* Assignment *
Pull every line that includes the word "home" out of the data below and copy it.

[Items from a data source]
--------------------

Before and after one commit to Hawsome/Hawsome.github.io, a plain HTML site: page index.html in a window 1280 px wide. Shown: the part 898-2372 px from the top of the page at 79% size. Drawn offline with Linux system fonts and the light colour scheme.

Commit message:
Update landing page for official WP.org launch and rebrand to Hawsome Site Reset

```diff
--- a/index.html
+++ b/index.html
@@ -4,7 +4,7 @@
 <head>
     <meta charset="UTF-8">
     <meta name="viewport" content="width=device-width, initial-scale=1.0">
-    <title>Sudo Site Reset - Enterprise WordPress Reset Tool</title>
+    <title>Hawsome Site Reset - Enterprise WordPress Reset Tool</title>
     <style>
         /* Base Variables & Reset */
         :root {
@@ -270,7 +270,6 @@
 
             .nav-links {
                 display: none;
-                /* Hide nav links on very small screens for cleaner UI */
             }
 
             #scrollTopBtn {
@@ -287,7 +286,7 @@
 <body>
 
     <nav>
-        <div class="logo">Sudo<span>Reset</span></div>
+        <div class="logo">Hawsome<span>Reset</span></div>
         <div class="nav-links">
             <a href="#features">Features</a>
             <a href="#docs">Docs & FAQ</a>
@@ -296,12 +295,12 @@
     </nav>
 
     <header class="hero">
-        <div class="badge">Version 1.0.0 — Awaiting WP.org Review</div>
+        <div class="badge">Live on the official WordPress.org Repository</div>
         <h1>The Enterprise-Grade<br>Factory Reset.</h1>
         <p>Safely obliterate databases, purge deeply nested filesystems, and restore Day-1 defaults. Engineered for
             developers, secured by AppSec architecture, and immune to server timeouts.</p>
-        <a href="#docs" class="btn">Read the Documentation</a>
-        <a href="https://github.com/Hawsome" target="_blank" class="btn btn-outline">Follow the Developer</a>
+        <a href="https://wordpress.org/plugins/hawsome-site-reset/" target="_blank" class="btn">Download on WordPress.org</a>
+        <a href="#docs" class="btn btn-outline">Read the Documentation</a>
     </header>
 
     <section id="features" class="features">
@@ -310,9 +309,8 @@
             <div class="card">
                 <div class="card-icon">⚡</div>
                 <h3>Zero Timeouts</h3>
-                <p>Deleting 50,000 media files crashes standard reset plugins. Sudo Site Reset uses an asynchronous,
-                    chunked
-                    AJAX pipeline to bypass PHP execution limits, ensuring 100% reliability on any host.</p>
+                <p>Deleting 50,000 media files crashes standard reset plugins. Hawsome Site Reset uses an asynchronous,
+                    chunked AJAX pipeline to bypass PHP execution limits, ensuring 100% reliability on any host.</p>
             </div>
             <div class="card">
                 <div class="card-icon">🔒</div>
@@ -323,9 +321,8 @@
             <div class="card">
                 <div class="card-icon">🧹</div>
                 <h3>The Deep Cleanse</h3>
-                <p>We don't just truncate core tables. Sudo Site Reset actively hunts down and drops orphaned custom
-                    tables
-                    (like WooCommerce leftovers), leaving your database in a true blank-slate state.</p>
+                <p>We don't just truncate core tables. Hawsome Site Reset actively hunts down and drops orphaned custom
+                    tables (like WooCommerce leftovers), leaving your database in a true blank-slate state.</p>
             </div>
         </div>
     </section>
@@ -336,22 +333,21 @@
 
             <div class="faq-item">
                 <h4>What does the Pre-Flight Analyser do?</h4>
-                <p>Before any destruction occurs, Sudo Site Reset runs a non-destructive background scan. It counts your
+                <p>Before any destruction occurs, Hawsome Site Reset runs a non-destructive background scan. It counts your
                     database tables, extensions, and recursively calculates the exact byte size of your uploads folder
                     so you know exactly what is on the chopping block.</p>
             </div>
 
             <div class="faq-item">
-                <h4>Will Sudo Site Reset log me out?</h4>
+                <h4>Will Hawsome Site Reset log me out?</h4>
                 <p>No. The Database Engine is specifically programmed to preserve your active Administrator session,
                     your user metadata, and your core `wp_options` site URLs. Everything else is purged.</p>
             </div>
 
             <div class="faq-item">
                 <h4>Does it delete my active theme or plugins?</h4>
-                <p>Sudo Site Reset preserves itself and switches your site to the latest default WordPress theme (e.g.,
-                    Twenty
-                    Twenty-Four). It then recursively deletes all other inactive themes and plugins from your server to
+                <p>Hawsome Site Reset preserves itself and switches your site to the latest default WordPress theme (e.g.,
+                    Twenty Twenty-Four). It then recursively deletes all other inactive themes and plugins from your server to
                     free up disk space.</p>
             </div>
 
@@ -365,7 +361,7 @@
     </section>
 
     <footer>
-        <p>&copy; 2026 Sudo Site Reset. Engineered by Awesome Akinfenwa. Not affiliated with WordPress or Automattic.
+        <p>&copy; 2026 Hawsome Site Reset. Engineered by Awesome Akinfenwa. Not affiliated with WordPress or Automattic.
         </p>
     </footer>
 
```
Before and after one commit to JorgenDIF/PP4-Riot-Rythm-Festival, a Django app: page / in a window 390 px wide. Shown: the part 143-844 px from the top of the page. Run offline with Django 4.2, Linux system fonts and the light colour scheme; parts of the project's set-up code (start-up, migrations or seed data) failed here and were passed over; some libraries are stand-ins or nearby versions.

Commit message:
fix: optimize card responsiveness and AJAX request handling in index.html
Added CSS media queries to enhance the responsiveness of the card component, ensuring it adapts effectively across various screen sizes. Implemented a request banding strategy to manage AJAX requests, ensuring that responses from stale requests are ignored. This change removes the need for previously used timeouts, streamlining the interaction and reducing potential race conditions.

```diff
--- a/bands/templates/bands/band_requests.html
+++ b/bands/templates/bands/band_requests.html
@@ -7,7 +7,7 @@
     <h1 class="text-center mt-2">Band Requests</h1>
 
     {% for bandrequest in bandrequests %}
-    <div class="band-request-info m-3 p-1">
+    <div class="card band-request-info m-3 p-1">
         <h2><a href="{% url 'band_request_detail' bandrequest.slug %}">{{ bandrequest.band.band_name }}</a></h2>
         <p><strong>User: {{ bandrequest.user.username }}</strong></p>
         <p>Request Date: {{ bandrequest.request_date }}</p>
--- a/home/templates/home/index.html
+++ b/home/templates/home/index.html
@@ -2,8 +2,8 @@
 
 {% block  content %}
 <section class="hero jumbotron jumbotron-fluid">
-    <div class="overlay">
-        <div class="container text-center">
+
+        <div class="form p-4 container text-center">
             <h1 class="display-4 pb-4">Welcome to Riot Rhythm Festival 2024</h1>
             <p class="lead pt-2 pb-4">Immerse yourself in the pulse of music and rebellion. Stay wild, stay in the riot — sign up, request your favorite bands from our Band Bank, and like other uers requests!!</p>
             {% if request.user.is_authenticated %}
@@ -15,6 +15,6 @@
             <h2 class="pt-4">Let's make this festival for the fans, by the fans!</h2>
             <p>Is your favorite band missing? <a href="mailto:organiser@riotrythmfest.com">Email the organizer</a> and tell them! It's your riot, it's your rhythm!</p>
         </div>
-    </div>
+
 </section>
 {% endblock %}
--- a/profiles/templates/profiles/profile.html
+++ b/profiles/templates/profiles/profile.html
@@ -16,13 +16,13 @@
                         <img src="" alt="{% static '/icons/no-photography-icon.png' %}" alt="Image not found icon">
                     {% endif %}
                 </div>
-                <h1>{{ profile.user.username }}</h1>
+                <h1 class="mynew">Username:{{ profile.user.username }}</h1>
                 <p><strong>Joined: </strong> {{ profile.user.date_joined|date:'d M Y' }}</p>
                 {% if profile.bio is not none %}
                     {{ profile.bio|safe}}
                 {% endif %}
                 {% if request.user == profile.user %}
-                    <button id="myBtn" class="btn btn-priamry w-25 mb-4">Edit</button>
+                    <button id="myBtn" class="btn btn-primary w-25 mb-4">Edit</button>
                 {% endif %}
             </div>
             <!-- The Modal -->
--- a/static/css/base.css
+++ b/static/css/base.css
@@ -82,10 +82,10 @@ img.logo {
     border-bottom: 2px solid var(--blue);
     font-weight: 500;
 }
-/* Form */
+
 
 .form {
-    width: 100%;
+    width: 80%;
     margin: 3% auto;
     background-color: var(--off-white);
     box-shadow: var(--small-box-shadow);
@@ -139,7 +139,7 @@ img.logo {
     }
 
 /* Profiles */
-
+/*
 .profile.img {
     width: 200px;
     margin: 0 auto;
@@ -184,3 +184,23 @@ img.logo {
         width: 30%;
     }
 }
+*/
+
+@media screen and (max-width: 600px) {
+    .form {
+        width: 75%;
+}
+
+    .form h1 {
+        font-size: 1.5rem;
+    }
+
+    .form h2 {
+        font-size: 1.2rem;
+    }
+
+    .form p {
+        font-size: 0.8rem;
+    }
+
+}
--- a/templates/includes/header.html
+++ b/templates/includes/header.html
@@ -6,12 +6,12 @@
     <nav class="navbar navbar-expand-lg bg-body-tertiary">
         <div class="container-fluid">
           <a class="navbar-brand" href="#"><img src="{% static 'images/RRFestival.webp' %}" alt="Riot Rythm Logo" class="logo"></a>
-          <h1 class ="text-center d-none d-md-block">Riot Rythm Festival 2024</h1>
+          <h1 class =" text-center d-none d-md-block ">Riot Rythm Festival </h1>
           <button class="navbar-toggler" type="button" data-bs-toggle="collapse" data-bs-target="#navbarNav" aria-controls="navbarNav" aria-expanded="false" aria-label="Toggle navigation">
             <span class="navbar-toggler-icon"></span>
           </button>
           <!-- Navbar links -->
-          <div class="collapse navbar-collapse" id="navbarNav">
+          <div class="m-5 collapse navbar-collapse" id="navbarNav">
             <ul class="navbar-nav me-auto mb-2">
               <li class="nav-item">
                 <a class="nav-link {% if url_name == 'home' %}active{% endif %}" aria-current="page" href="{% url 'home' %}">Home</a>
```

--------------------

* Answer space *
--- a/home/templates/home/index.html
+++ b/home/templates/home/index.html
                 <a class="nav-link {% if url_name == 'home' %}active{% endif %}" aria-current="page" href="{% url 'home' %}">Home</a>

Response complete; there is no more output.